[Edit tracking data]
-*-

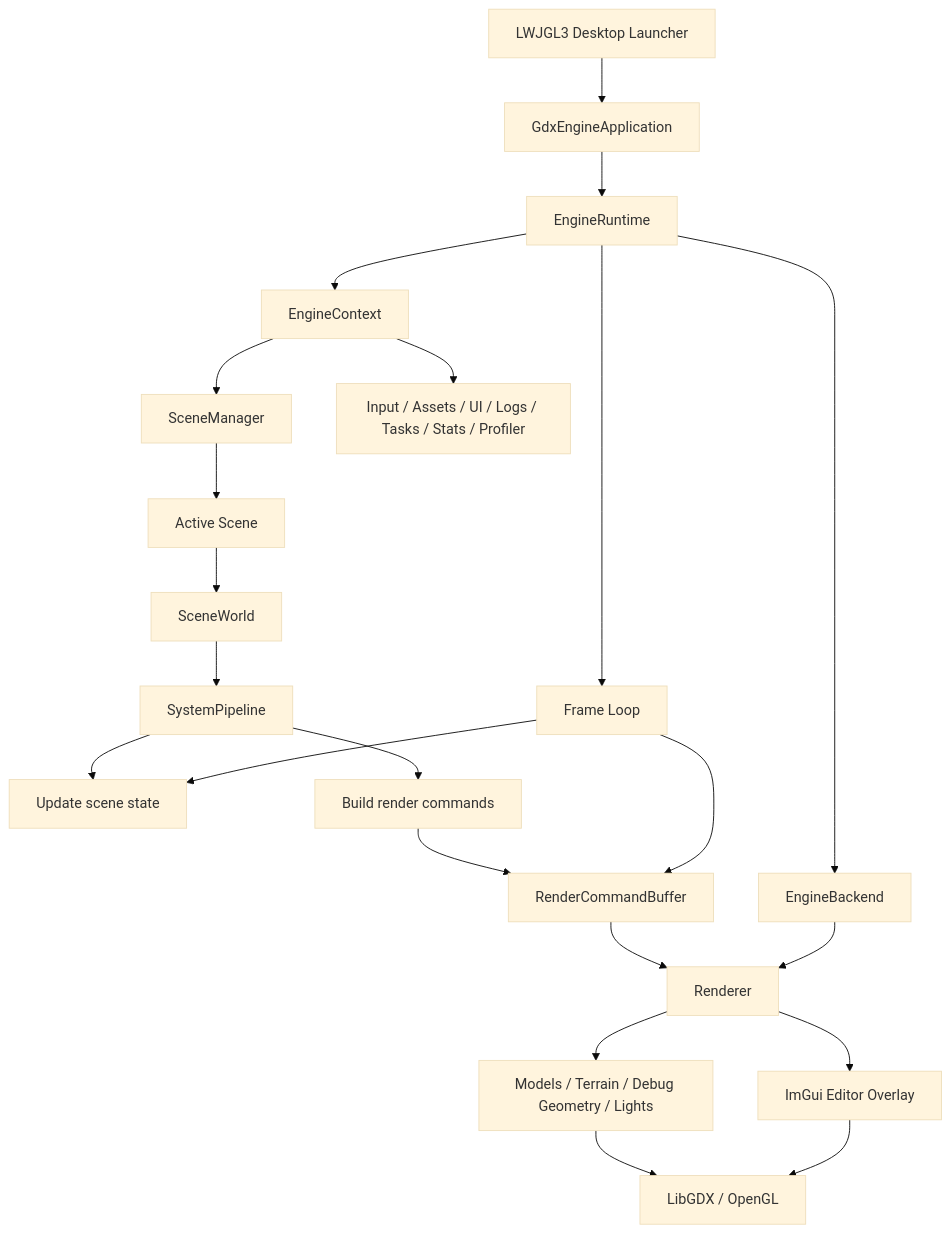
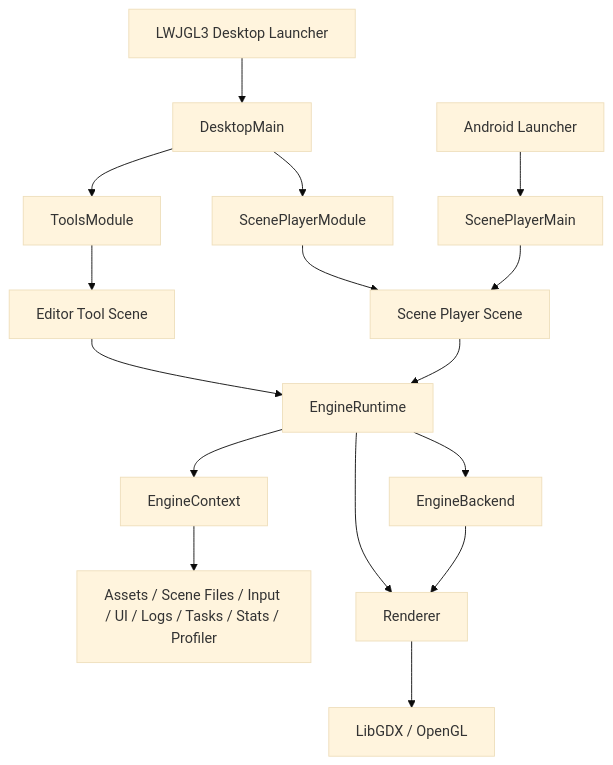
One commit to Dmytro-Pashko/KRender changed the diagram in README.md. Above: the diagram before and after it, drawn with Mermaid (base theme). The commit also changed other lines of this file and 49 other files, not shown here.

Commit message:
Updated README.md Updated docs and screenshots Reworked structure to move Scene Player out of core packages, updated Readme.MD to move Tools description to separate MD file.

````diff
--- a/README.md
+++ b/README.md
@@ -103,30 +97,21 @@
 ```mermaid
 flowchart TD
-    Launcher["LWJGL3 Desktop Launcher"] --> App["GdxEngineApplication"]
-    App --> Runtime["EngineRuntime"]
+    Desktop["LWJGL3 Desktop Launcher"] --> DesktopMain["DesktopMain"]
+    DesktopMain --> ToolsModule["ToolsModule"]
+    DesktopMain --> ScenePlayerModule["ScenePlayerModule"]
+    Android["Android Launcher"] --> ScenePlayerMain["ScenePlayerMain"]
+
+    ToolsModule --> ToolScene["Editor Tool Scene"]
+    ScenePlayerModule --> PlayerScene["Scene Player Scene"]
+    ScenePlayerMain --> PlayerScene
+
+    ToolScene --> Runtime["EngineRuntime"]
+    PlayerScene --> Runtime
 
     Runtime --> Context["EngineContext"]
     Runtime --> Backend["EngineBackend"]
-
-    Context --> Scenes["SceneManager"]
-    Context --> Services["Input / Assets / UI / Logs / Tasks / Stats / Profiler"]
-
-    Scenes --> Scene["Active Scene"]
-    Scene --> World["SceneWorld"]
-    World --> Systems["SystemPipeline"]
-
-    Systems --> Update["Update scene state"]
-    Systems --> RenderPrep["Build render commands"]
-    RenderPrep --> Commands["RenderCommandBuffer"]
-
-    Runtime --> Frame["Frame Loop"]
-    Frame --> Update
-    Frame --> Commands
-    Commands --> Renderer["Renderer"]
-
+    Context --> Services["Assets / Scene Files / Input / UI / Logs / Tasks / Stats / Profiler"]
+    Runtime --> Renderer["Renderer"]
     Backend --> Renderer
-    Renderer --> Draw3D["Models / Terrain / Debug Geometry / Lights"]
-    Renderer --> DrawUI["ImGui Editor Overlay"]
-    Draw3D --> Gdx["LibGDX / OpenGL"]
-    DrawUI --> Gdx
+    Renderer --> Gdx["LibGDX / OpenGL"]
 ```
````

-*-

### ASSIGNMENT
Looking at the entries above, copy out every line in which "Runtime" occurs.

### RESULT OF THIS EXERCISE
-    App --> Runtime["EngineRuntime"]
+    ToolScene --> Runtime["EngineRuntime"]
+    PlayerScene --> Runtime
     Runtime --> Context["EngineContext"]
     Runtime --> Backend["EngineBackend"]
-    Runtime --> Frame["Frame Loop"]
+    Runtime --> Renderer["Renderer"]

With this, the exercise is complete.